(Structured diff data)
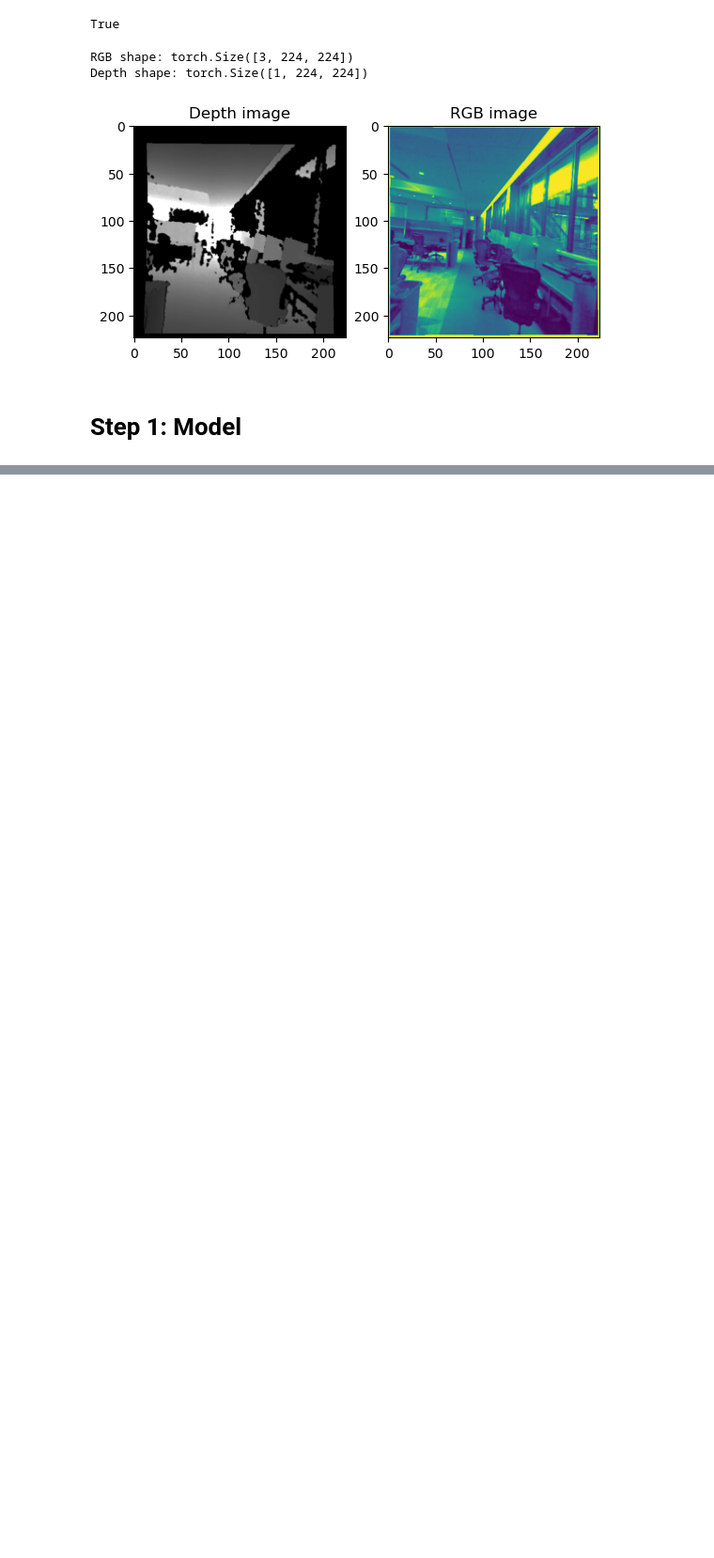
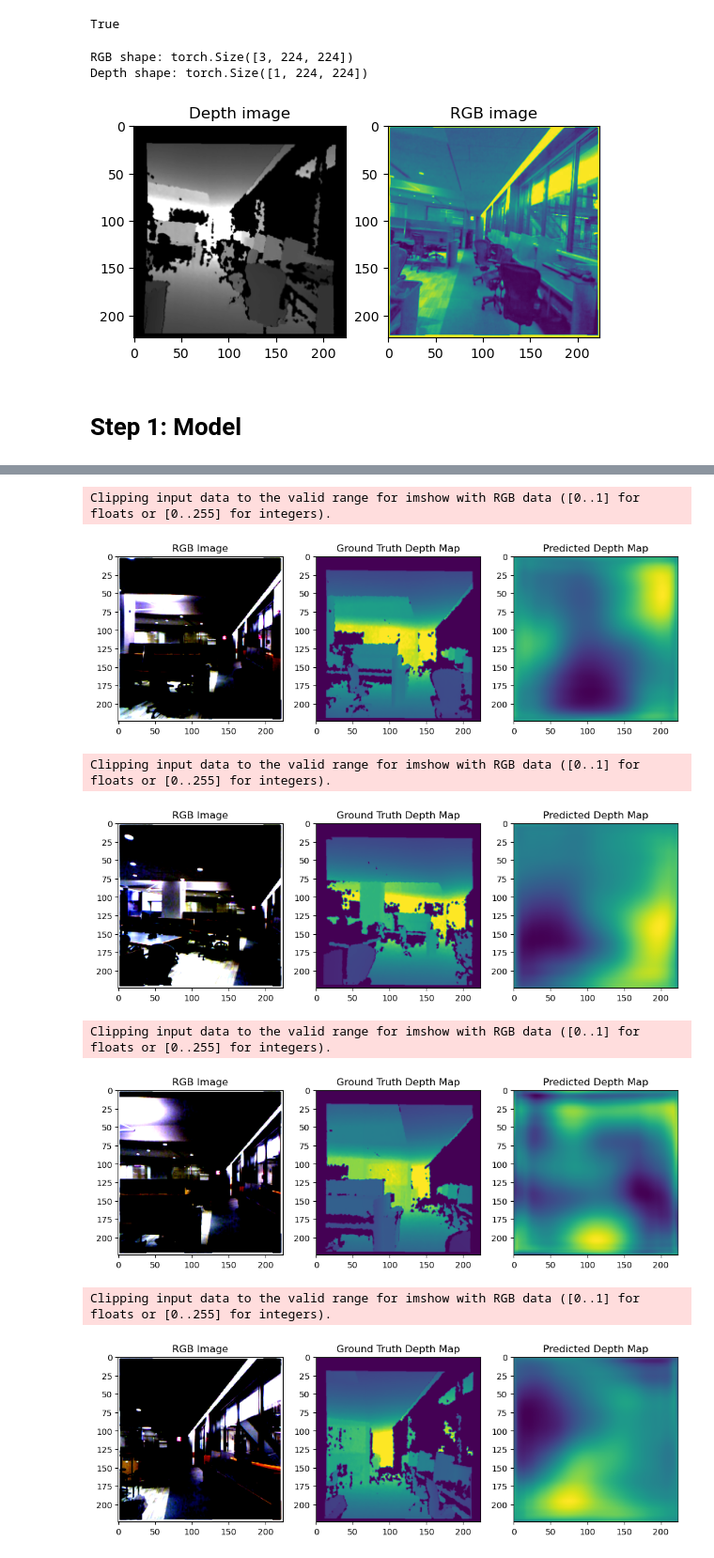
Before and after one commit to Gaurang-1402/Robot-Vision-final-project, a Jupyter notebook: monocular-depth-estimation.ipynb, the cells around one changed output, grey strips where cells are left out. Shown at 94% size. Saved outputs shown, nothing was run; the diff lists cells and outputs as text; code cells hidden in the pictures; blank space fills up the shorter version.

```diff
--- a/monocular-depth-estimation.ipynb
+++ b/monocular-depth-estimation.ipynb
@@ -227,15 +264,15 @@ class DepthResNet(nn.Module):
         self.conv1 = nn.Conv2d(512, 256, kernel_size=3, padding=1)
         self.conv2 = nn.Conv2d(256, 128, kernel_size=3, padding=1)
         self.conv3 = nn.Conv2d(128, 64, kernel_size=3, padding=1)
-        self.conv4 = nn.Conv2d(64, 1, kernel_size=3, padding=1)
-
+        self.conv4 = nn.Conv2d(64, 32, kernel_size=3, padding=1)
+        self.conv5 = nn.Conv2d(32, 1, kernel_size=3, padding=1)
 
     def forward(self, x):
         # Perform upsampling and pass the output through the custom convolutional layers to
         # generate the depth map. The upsampling layers increase the spatial dimensions of the
         # feature maps, while the convolutional layers process the features
         x = self.resnet(x)
-        x = self.upsample(x)
+        x = self.upsample(x) # becomes
         x = self.conv1(x)
         x = self.upsample(x)
         x = self.conv2(x)
@@ -243,7 +280,8 @@ class DepthResNet(nn.Module):
         x = self.conv3(x)
         x = self.upsample(x)
         x = self.conv4(x)
-
+        x = self.upsample(x)
+        x = self.conv5(x)
         return x
 # %%
 resnet_model = DepthResNet()
@@ -288,7 +326,7 @@ criterion = nn.L1Loss()
 optimizer = optim.Adam(model.parameters(), lr=0.001)
 
 # Set the number of training epochs
-num_epochs = 10
+num_epochs = 20
 
 # Gradient accumulation steps
 accumulation_steps = 4
@@ -332,0 +394,48 @@ RuntimeError: The size of tensor a (112) must match the size of tensor b (224) a
+# %%
+import matplotlib.pyplot as plt
+
+# Set the model to evaluation mode
+model.eval()
+
+# Get a batch of data from the validation dataset
+rgb_batch, depth_batch = next(iter(val_dataloader))
+
+# Move the batch to the device
+rgb_batch = rgb_batch.to(device)
+
+# Predict the depth maps
+with torch.no_grad():
+    predicted_depth_batch = model(rgb_batch)
+
+# Move the predictions back to the CPU
+predicted_depth_batch = predicted_depth_batch.cpu()
+
+# Number of images to visualize
+num_images = 4
+
+# Visualize the RGB images, ground truth depth maps, and predicted depth maps
+for i in range(num_images):
+    fig, (ax1, ax2, ax3) = plt.subplots(1, 3, figsize=(12, 4))
+
+    # Display the RGB image
+    ax1.imshow(rgb_batch[i].permute(1, 2, 0).cpu().numpy())
+    ax1.set_title("RGB Image")
+
+    # Display the ground truth depth map
+    ax2.imshow(depth_batch[i].squeeze().cpu().numpy(), cmap="viridis")
+    ax2.set_title("Ground Truth Depth Map")
+
+    # Display the predicted depth map
+    ax3.imshow(predicted_depth_batch[i].squeeze().cpu().numpy(), cmap="viridis")
+    ax3.set_title("Predicted Depth Map")
+
+    plt.show()
+# %% [output]
+Clipping input data to the valid range for imshow with RGB data ([0..1] for floats or [0..255] for integers).
+[figure, added]
+Clipping input data to the valid range for imshow with RGB data ([0..1] for floats or [0..255] for integers).
+[figure, added]
+Clipping input data to the valid range for imshow with RGB data ([0..1] for floats or [0..255] for integers).
+[figure, added]
+Clipping input data to the valid range for imshow with RGB data ([0..1] for floats or [0..255] for integers).
+[figure, added]
```
Also changed, not shown: parts of 12 cells of this notebook.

[YOUR OBJECTIVE] Lines holding the word "padding" should be copied from the entries above.

[OUTPUT FOR THIS EXERCISE]
         self.conv1 = nn.Conv2d(512, 256, kernel_size=3, padding=1)
         self.conv2 = nn.Conv2d(256, 128, kernel_size=3, padding=1)
         self.conv3 = nn.Conv2d(128, 64, kernel_size=3, padding=1)
-        self.conv4 = nn.Conv2d(64, 1, kernel_size=3, padding=1)
+        self.conv4 = nn.Conv2d(64, 32, kernel_size=3, padding=1)
+        self.conv5 = nn.Conv2d(32, 1, kernel_size=3, padding=1)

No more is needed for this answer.